◆ **Problem statement**:
Your task is to copy each line of the listing that contains the word "Findings".

-----

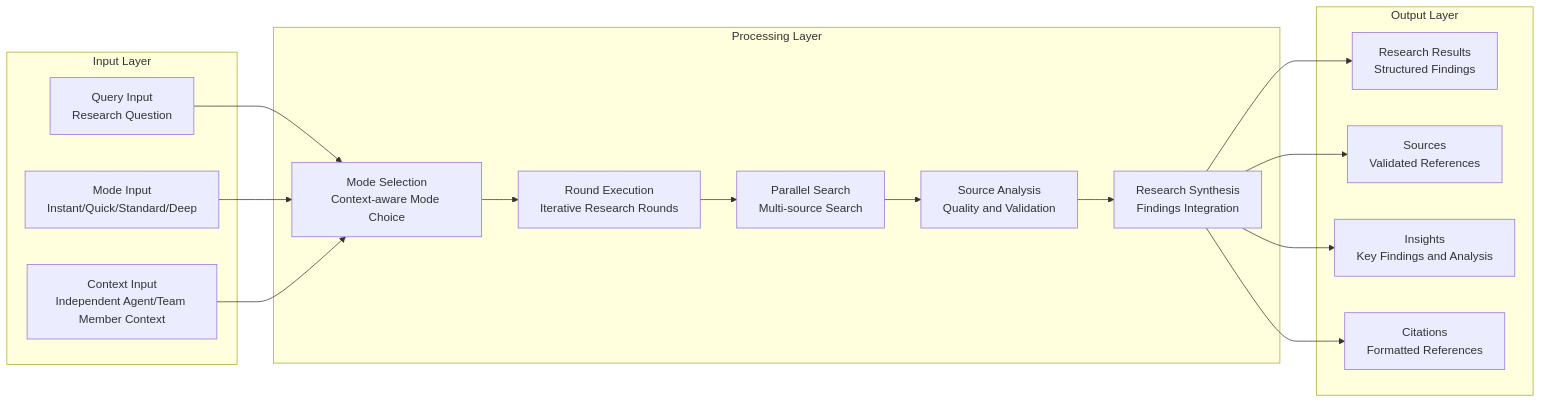
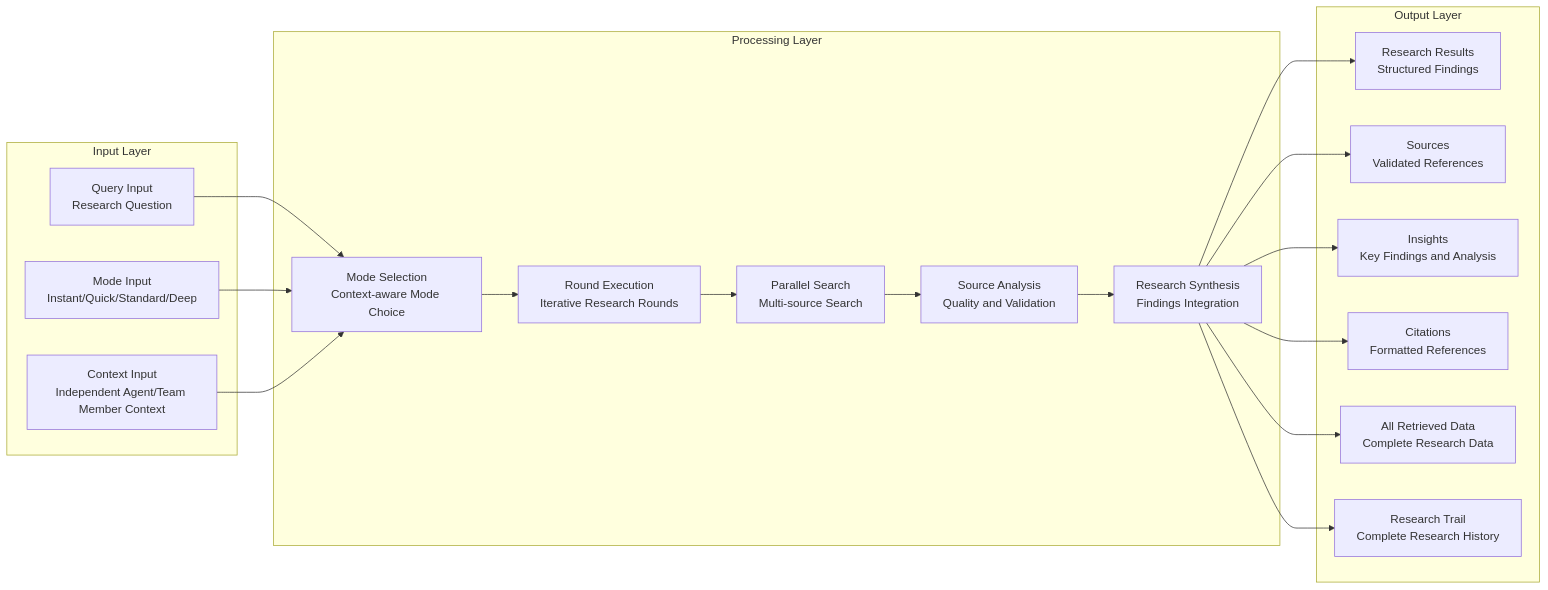
One commit to agentplug/research-agent changed the fifth of 7 diagrams in docs/.architecture_design/deep_research_agent_architecture.md. Above: the diagram before and after it, drawn with Mermaid. The commit also changed other lines of this file, not shown here.

First line of the commit message:
refactor: simplify scalability requirements for research agent

````diff
--- a/docs/.architecture_design/deep_research_agent_architecture.md
+++ b/docs/.architecture_design/deep_research_agent_architecture.md
@@ -390,37 +397,41 @@
 ```mermaid
 graph LR
     subgraph "Input Layer"
         Q["Query Input<br/>Research Question"]
         M["Mode Input<br/>Instant/Quick/Standard/Deep"]
         C["Context Input<br/>Independent Agent/Team Member Context"]
     end
     
     subgraph "Processing Layer"
         MS["Mode Selection<br/>Context-aware Mode Choice"]
         RE["Round Execution<br/>Iterative Research Rounds"]
         PS["Parallel Search<br/>Multi-source Search"]
         SA["Source Analysis<br/>Quality and Validation"]
         RS["Research Synthesis<br/>Findings Integration"]
     end
     
     subgraph "Output Layer"
         R["Research Results<br/>Structured Findings"]
         S["Sources<br/>Validated References"]
         I["Insights<br/>Key Findings and Analysis"]
         C2["Citations<br/>Formatted References"]
+        AD["All Retrieved Data<br/>Complete Research Data"]
+        RT["Research Trail<br/>Complete Research History"]
     end
     
     Q --> MS
     M --> MS
     C --> MS
     
     MS --> RE
     RE --> PS
     PS --> SA
     SA --> RS
     
     RS --> R
     RS --> S
     RS --> I
     RS --> C2
+    RS --> AD
+    RS --> RT
 ```
````
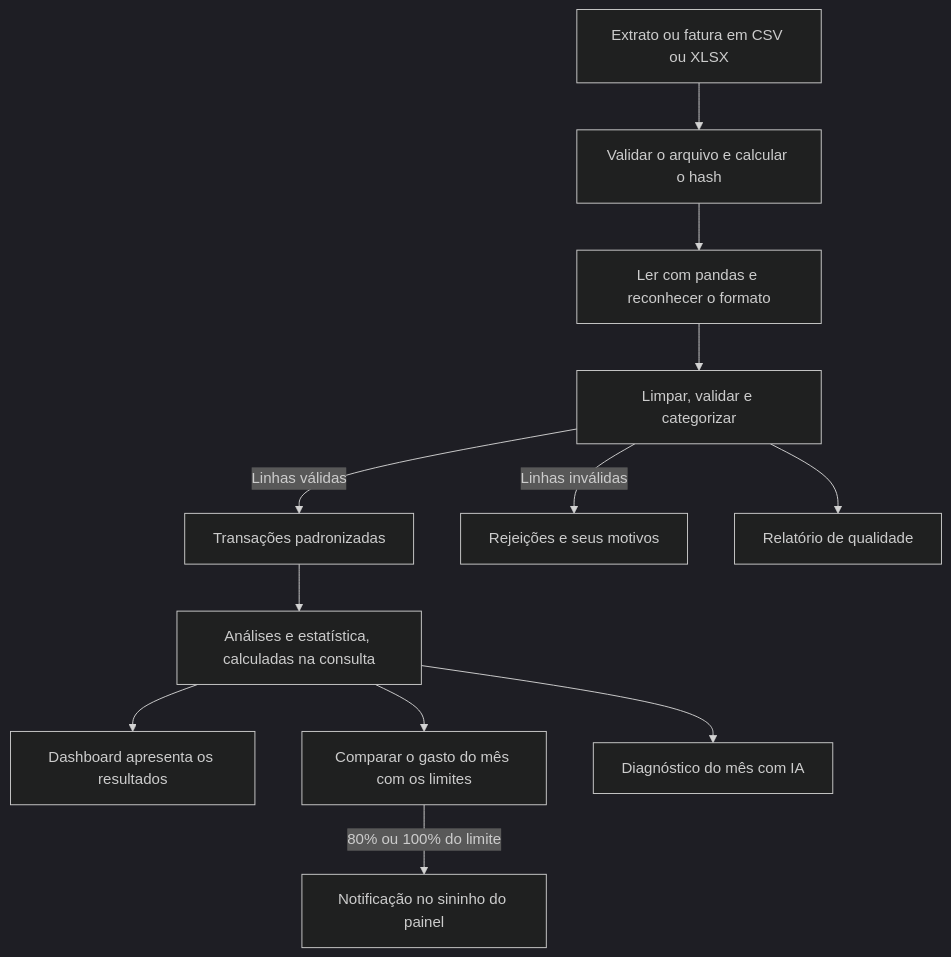
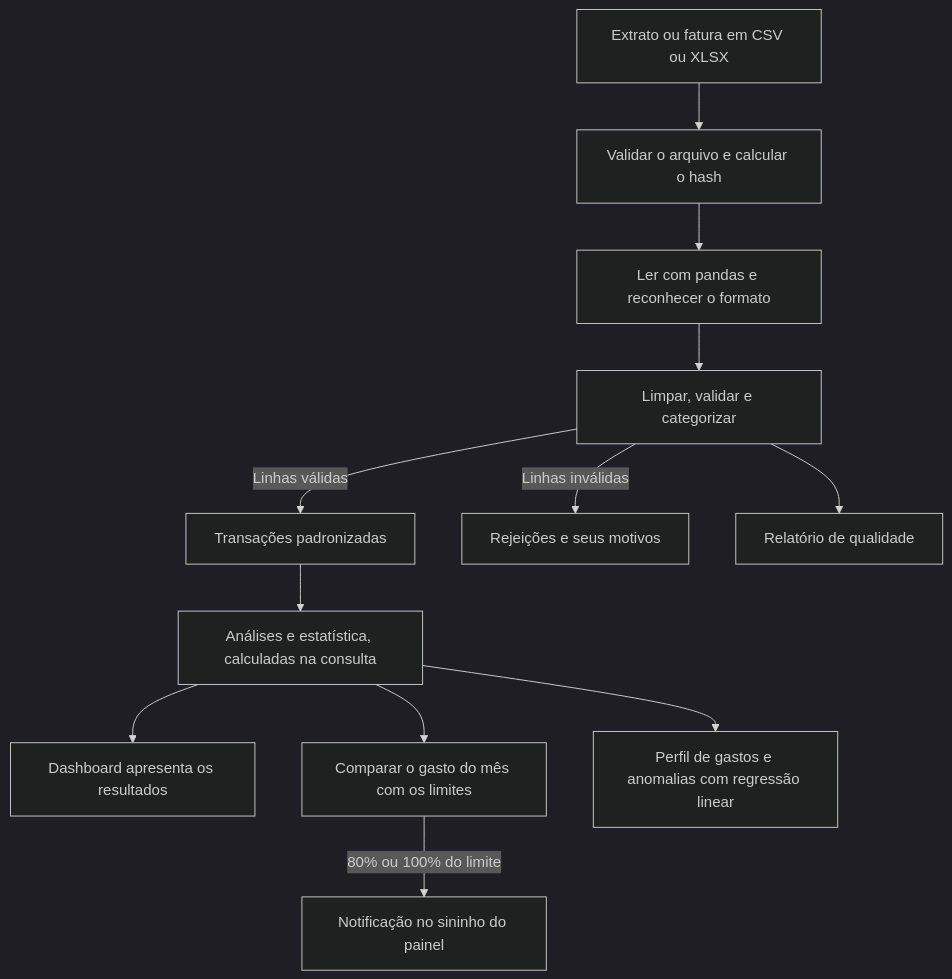
One commit to JanioRamalho/gerenCIA changed the second of 2 diagrams in docs/arquitetura.md. Above: the diagram before and after it, drawn with Mermaid (dark theme). The commit also changed other lines of this file, not shown here.

Commit message:
Atualiza o mapa da arquitetura com perfil de gastos e módulos implementados

````diff
--- a/docs/arquitetura.md
+++ b/docs/arquitetura.md
@@ -54,14 +53,14 @@
 ```mermaid
 flowchart TD
     file["Extrato ou fatura em CSV ou XLSX"] --> upload["Validar o arquivo e calcular o hash"]
     upload --> read["Ler com pandas e reconhecer o formato"]
     read --> treatment["Limpar, validar e categorizar"]
     treatment -->|"Linhas válidas"| transactions["Transações padronizadas"]
     treatment -->|"Linhas inválidas"| rejected["Rejeições e seus motivos"]
     treatment --> quality["Relatório de qualidade"]
     transactions --> analytics["Análises e estatística, calculadas na consulta"]
     analytics --> dashboard["Dashboard apresenta os resultados"]
     analytics --> limits["Comparar o gasto do mês com os limites"]
     limits -->|"80% ou 100% do limite"| bell["Notificação no sininho do painel"]
-    analytics --> ai["Diagnóstico do mês com IA"]
+    analytics --> ai["Perfil de gastos e anomalias com regressão linear"]
 ```
````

-----

◆ **Written answer**:
         RS["Research Synthesis<br/>Findings Integration"]
         R["Research Results<br/>Structured Findings"]
         I["Insights<br/>Key Findings and Analysis"]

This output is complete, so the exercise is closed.